PROBLEM TO WORK ON — Return the full set of entries precisely. Do not carry over any pictures.

Entries taken from a collection:
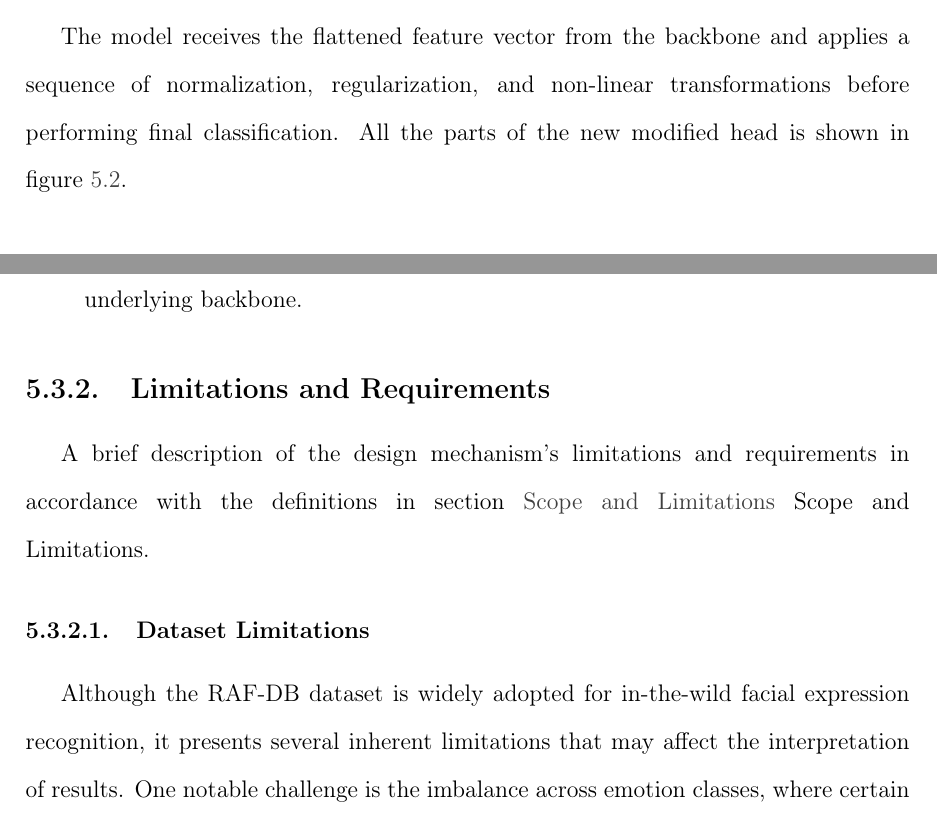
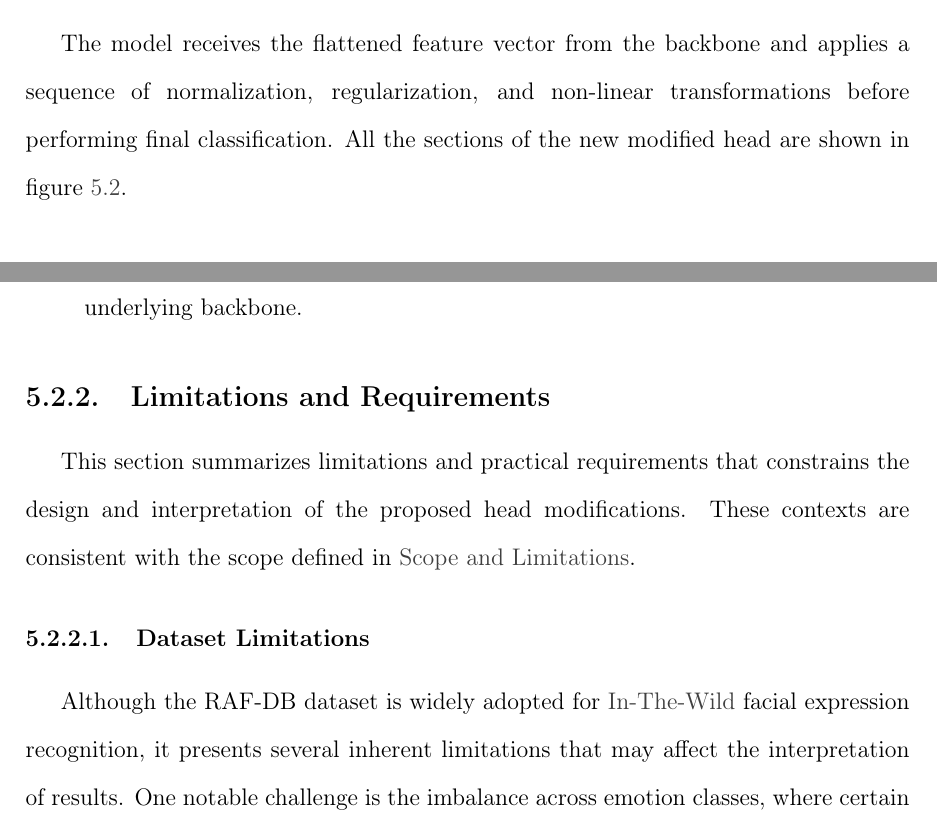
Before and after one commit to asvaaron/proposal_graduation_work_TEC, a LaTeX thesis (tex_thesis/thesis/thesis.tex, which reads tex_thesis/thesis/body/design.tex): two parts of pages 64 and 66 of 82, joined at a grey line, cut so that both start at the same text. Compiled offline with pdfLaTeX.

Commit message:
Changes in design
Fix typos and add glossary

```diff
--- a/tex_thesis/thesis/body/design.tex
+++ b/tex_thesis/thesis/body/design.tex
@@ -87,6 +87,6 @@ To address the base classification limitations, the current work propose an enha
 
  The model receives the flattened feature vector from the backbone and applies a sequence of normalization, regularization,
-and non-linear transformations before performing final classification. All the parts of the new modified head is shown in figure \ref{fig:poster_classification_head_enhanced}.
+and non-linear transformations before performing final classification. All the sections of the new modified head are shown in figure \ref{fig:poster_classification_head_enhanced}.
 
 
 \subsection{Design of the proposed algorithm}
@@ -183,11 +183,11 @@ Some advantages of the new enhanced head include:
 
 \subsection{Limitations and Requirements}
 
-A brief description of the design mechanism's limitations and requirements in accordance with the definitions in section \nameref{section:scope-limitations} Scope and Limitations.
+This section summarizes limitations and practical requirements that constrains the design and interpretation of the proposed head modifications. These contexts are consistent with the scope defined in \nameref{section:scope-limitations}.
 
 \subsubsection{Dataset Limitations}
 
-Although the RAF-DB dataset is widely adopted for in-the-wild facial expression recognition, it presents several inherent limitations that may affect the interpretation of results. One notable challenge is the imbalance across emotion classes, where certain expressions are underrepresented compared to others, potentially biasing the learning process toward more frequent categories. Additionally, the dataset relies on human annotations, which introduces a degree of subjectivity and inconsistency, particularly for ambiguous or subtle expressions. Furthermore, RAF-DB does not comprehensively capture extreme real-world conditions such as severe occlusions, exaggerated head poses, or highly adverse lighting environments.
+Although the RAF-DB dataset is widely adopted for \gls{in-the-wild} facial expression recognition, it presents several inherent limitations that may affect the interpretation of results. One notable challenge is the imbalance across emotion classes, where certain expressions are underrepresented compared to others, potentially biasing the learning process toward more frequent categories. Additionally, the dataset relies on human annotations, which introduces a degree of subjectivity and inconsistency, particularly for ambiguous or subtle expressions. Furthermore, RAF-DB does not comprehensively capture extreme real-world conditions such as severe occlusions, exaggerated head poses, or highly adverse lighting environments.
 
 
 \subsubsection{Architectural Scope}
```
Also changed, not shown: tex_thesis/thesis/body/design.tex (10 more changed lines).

PROBLEM SOLUTION —
Before and after one commit to asvaaron/proposal_graduation_work_TEC, a LaTeX thesis (tex_thesis/thesis/thesis.tex, which reads tex_thesis/thesis/body/design.tex): two parts of pages 64 and 66 of 82, joined at a grey line, cut so that both start at the same text. Compiled offline with pdfLaTeX.

Commit message:
Changes in design
Fix typos and add glossary

```diff
--- a/tex_thesis/thesis/body/design.tex
+++ b/tex_thesis/thesis/body/design.tex
@@ -87,6 +87,6 @@ To address the base classification limitations, the current work propose an enha
 
  The model receives the flattened feature vector from the backbone and applies a sequence of normalization, regularization,
-and non-linear transformations before performing final classification. All the parts of the new modified head is shown in figure \ref{fig:poster_classification_head_enhanced}.
+and non-linear transformations before performing final classification. All the sections of the new modified head are shown in figure \ref{fig:poster_classification_head_enhanced}.
 
 
 \subsection{Design of the proposed algorithm}
@@ -183,11 +183,11 @@ Some advantages of the new enhanced head include:
 
 \subsection{Limitations and Requirements}
 
-A brief description of the design mechanism's limitations and requirements in accordance with the definitions in section \nameref{section:scope-limitations} Scope and Limitations.
+This section summarizes limitations and practical requirements that constrains the design and interpretation of the proposed head modifications. These contexts are consistent with the scope defined in \nameref{section:scope-limitations}.
 
 \subsubsection{Dataset Limitations}
 
-Although the RAF-DB dataset is widely adopted for in-the-wild facial expression recognition, it presents several inherent limitations that may affect the interpretation of results. One notable challenge is the imbalance across emotion classes, where certain expressions are underrepresented compared to others, potentially biasing the learning process toward more frequent categories. Additionally, the dataset relies on human annotations, which introduces a degree of subjectivity and inconsistency, particularly for ambiguous or subtle expressions. Furthermore, RAF-DB does not comprehensively capture extreme real-world conditions such as severe occlusions, exaggerated head poses, or highly adverse lighting environments.
+Although the RAF-DB dataset is widely adopted for \gls{in-the-wild} facial expression recognition, it presents several inherent limitations that may affect the interpretation of results. One notable challenge is the imbalance across emotion classes, where certain expressions are underrepresented compared to others, potentially biasing the learning process toward more frequent categories. Additionally, the dataset relies on human annotations, which introduces a degree of subjectivity and inconsistency, particularly for ambiguous or subtle expressions. Furthermore, RAF-DB does not comprehensively capture extreme real-world conditions such as severe occlusions, exaggerated head poses, or highly adverse lighting environments.
 
 
 \subsubsection{Architectural Scope}
```
Also changed, not shown: tex_thesis/thesis/body/design.tex (10 more changed lines).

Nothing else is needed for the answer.